Before-and-after change records:
|---|
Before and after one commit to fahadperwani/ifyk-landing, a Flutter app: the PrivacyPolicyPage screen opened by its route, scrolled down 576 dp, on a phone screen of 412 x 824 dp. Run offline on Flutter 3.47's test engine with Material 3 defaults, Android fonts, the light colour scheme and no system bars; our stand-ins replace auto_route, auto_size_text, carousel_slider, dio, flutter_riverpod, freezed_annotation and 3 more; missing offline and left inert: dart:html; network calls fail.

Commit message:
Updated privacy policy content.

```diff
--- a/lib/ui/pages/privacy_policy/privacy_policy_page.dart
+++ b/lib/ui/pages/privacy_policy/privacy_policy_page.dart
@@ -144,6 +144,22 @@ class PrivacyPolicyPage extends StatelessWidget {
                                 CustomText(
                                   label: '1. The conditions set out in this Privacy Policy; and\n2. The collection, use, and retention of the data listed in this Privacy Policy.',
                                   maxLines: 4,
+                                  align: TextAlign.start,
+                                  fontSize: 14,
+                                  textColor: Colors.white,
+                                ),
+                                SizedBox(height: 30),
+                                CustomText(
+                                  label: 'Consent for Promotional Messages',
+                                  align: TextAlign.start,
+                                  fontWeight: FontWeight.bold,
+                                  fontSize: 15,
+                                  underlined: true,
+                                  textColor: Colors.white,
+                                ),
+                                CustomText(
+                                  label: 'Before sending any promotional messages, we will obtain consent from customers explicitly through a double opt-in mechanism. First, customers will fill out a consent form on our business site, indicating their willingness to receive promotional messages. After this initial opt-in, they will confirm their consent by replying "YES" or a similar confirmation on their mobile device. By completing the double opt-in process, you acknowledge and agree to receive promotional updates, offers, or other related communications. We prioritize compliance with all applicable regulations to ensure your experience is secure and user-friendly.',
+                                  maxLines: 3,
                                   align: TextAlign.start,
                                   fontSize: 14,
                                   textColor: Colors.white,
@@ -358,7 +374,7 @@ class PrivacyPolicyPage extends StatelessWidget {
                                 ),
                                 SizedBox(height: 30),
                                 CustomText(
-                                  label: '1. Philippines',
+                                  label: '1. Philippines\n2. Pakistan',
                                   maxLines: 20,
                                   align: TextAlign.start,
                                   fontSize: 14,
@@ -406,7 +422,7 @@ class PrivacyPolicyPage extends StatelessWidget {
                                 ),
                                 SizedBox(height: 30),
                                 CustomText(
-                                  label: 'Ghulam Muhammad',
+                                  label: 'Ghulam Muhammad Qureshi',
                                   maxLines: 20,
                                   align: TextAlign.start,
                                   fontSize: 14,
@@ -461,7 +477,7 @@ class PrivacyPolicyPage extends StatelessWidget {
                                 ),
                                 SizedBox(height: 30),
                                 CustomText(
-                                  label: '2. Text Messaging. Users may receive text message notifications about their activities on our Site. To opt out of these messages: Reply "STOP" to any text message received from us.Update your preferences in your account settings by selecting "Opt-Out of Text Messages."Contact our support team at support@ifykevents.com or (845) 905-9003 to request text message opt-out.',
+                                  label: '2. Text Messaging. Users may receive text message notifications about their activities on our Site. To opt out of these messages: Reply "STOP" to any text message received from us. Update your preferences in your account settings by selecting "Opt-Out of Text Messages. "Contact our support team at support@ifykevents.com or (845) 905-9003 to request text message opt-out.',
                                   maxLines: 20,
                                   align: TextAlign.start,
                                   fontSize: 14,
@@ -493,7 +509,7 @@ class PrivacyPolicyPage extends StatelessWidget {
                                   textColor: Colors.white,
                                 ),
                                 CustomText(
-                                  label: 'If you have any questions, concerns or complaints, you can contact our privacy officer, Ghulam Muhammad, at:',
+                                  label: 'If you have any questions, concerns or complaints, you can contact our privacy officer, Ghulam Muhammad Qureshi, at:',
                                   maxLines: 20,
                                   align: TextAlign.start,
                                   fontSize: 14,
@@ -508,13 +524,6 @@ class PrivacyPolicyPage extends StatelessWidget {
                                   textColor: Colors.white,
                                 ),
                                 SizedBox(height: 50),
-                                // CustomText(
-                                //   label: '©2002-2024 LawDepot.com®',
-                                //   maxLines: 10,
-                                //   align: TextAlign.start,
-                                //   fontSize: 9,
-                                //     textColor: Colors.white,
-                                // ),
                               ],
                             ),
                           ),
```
|---|
Directions for this task: An exact copy of every record above is required.

Worked solution:
Before and after one commit to fahadperwani/ifyk-landing, a Flutter app: the PrivacyPolicyPage screen opened by its route, scrolled down 576 dp, on a phone screen of 412 x 824 dp. Run offline on Flutter 3.47's test engine with Material 3 defaults, Android fonts, the light colour scheme and no system bars; our stand-ins replace auto_route, auto_size_text, carousel_slider, dio, flutter_riverpod, freezed_annotation and 3 more; missing offline and left inert: dart:html; network calls fail.

Commit message:
Updated privacy policy content.

```diff
--- a/lib/ui/pages/privacy_policy/privacy_policy_page.dart
+++ b/lib/ui/pages/privacy_policy/privacy_policy_page.dart
@@ -144,6 +144,22 @@ class PrivacyPolicyPage extends StatelessWidget {
                                 CustomText(
                                   label: '1. The conditions set out in this Privacy Policy; and\n2. The collection, use, and retention of the data listed in this Privacy Policy.',
                                   maxLines: 4,
+                                  align: TextAlign.start,
+                                  fontSize: 14,
+                                  textColor: Colors.white,
+                                ),
+                                SizedBox(height: 30),
+                                CustomText(
+                                  label: 'Consent for Promotional Messages',
+                                  align: TextAlign.start,
+                                  fontWeight: FontWeight.bold,
+                                  fontSize: 15,
+                                  underlined: true,
+                                  textColor: Colors.white,
+                                ),
+                                CustomText(
+                                  label: 'Before sending any promotional messages, we will obtain consent from customers explicitly through a double opt-in mechanism. First, customers will fill out a consent form on our business site, indicating their willingness to receive promotional messages. After this initial opt-in, they will confirm their consent by replying "YES" or a similar confirmation on their mobile device. By completing the double opt-in process, you acknowledge and agree to receive promotional updates, offers, or other related communications. We prioritize compliance with all applicable regulations to ensure your experience is secure and user-friendly.',
+                                  maxLines: 3,
                                   align: TextAlign.start,
                                   fontSize: 14,
                                   textColor: Colors.white,
@@ -358,7 +374,7 @@ class PrivacyPolicyPage extends StatelessWidget {
                                 ),
                                 SizedBox(height: 30),
                                 CustomText(
-                                  label: '1. Philippines',
+                                  label: '1. Philippines\n2. Pakistan',
                                   maxLines: 20,
                                   align: TextAlign.start,
                                   fontSize: 14,
@@ -406,7 +422,7 @@ class PrivacyPolicyPage extends StatelessWidget {
                                 ),
                                 SizedBox(height: 30),
                                 CustomText(
-                                  label: 'Ghulam Muhammad',
+                                  label: 'Ghulam Muhammad Qureshi',
                                   maxLines: 20,
                                   align: TextAlign.start,
                                   fontSize: 14,
@@ -461,7 +477,7 @@ class PrivacyPolicyPage extends StatelessWidget {
                                 ),
                                 SizedBox(height: 30),
                                 CustomText(
-                                  label: '2. Text Messaging. Users may receive text message notifications about their activities on our Site. To opt out of these messages: Reply "STOP" to any text message received from us.Update your preferences in your account settings by selecting "Opt-Out of Text Messages."Contact our support team at support@ifykevents.com or (845) 905-9003 to request text message opt-out.',
+                                  label: '2. Text Messaging. Users may receive text message notifications about their activities on our Site. To opt out of these messages: Reply "STOP" to any text message received from us. Update your preferences in your account settings by selecting "Opt-Out of Text Messages. "Contact our support team at support@ifykevents.com or (845) 905-9003 to request text message opt-out.',
                                   maxLines: 20,
                                   align: TextAlign.start,
                                   fontSize: 14,
@@ -493,7 +509,7 @@ class PrivacyPolicyPage extends StatelessWidget {
                                   textColor: Colors.white,
                                 ),
                                 CustomText(
-                                  label: 'If you have any questions, concerns or complaints, you can contact our privacy officer, Ghulam Muhammad, at:',
+                                  label: 'If you have any questions, concerns or complaints, you can contact our privacy officer, Ghulam Muhammad Qureshi, at:',
                                   maxLines: 20,
                                   align: TextAlign.start,
                                   fontSize: 14,
@@ -508,13 +524,6 @@ class PrivacyPolicyPage extends StatelessWidget {
                                   textColor: Colors.white,
                                 ),
                                 SizedBox(height: 50),
-                                // CustomText(
-                                //   label: '©2002-2024 LawDepot.com®',
-                                //   maxLines: 10,
-                                //   align: TextAlign.start,
-                                //   fontSize: 9,
-                                //     textColor: Colors.white,
-                                // ),
                               ],
                             ),
                           ),
```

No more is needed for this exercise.